Furthermore, powdered baby formula for goats still lacks the active cultures, so while it will work for a few weeks to keep the baby alive (if you strain it), at a certain point the baby goat's rumen (chambered stomach that works via fermentation) will need help.

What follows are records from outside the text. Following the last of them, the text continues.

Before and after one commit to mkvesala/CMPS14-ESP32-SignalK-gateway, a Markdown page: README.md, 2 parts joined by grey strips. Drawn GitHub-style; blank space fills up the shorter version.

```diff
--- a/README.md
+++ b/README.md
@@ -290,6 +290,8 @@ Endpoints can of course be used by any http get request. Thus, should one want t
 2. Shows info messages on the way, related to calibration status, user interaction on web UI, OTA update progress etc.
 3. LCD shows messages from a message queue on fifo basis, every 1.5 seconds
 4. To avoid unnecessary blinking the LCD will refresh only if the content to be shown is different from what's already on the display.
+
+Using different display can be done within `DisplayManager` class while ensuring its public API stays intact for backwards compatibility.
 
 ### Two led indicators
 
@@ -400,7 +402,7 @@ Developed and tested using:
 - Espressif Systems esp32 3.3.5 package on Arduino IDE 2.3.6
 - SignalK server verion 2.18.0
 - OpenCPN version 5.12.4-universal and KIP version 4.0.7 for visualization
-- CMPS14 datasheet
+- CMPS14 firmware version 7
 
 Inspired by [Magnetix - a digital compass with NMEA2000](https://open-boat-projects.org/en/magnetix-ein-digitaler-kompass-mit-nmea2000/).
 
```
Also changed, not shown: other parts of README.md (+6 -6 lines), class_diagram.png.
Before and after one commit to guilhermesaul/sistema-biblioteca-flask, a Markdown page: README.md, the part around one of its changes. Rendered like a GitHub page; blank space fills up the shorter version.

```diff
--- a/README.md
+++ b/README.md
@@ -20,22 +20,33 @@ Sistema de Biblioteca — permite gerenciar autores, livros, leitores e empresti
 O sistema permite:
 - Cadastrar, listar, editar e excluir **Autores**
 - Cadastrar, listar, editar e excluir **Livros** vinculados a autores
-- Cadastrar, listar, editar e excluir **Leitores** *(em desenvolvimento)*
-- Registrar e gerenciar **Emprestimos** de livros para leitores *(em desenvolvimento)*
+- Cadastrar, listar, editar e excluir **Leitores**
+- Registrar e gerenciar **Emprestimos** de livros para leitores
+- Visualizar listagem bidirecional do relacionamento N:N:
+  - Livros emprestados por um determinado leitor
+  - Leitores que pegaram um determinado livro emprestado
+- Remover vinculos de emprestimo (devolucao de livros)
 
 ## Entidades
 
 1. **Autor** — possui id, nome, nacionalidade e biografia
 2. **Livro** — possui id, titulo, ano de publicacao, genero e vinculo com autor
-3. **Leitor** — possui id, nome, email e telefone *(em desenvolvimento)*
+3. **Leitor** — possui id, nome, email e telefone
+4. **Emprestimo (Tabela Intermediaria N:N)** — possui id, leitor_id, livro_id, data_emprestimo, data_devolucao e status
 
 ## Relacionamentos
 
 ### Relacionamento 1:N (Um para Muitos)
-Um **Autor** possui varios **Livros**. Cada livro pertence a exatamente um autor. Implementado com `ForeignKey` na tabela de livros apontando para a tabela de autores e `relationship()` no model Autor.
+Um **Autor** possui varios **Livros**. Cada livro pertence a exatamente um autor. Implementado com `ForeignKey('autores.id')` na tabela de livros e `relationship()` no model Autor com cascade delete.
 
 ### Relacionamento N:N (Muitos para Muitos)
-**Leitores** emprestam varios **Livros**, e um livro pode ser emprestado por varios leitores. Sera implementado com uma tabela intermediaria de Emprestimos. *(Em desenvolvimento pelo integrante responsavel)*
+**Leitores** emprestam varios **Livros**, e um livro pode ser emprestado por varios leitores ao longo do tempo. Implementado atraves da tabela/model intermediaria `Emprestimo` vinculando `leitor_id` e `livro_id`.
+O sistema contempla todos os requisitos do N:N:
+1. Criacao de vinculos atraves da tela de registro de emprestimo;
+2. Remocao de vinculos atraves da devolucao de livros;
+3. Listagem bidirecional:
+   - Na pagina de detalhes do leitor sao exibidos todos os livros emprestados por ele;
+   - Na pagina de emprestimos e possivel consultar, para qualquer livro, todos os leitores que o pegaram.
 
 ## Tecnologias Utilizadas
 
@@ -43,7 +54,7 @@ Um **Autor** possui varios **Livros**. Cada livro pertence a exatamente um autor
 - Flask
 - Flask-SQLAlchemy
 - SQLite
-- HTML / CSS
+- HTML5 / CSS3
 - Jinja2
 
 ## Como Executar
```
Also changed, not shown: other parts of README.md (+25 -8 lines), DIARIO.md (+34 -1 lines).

Knowing that not one of the substitutes would be safe to use on its own, we went with a combo approach. The babies got a small portion of their mothers milk, and for the first few days, we gave them frozen colostrum (saved from last April in our freezer) that we heated on the wood stove in water baths. Then we switched to a mixture of mother's milk, commercial cow milk, powdered goat milk, powdered goat kid milk replacer and canned evaporated milk. Mixed thoroughly, this worked well for a month.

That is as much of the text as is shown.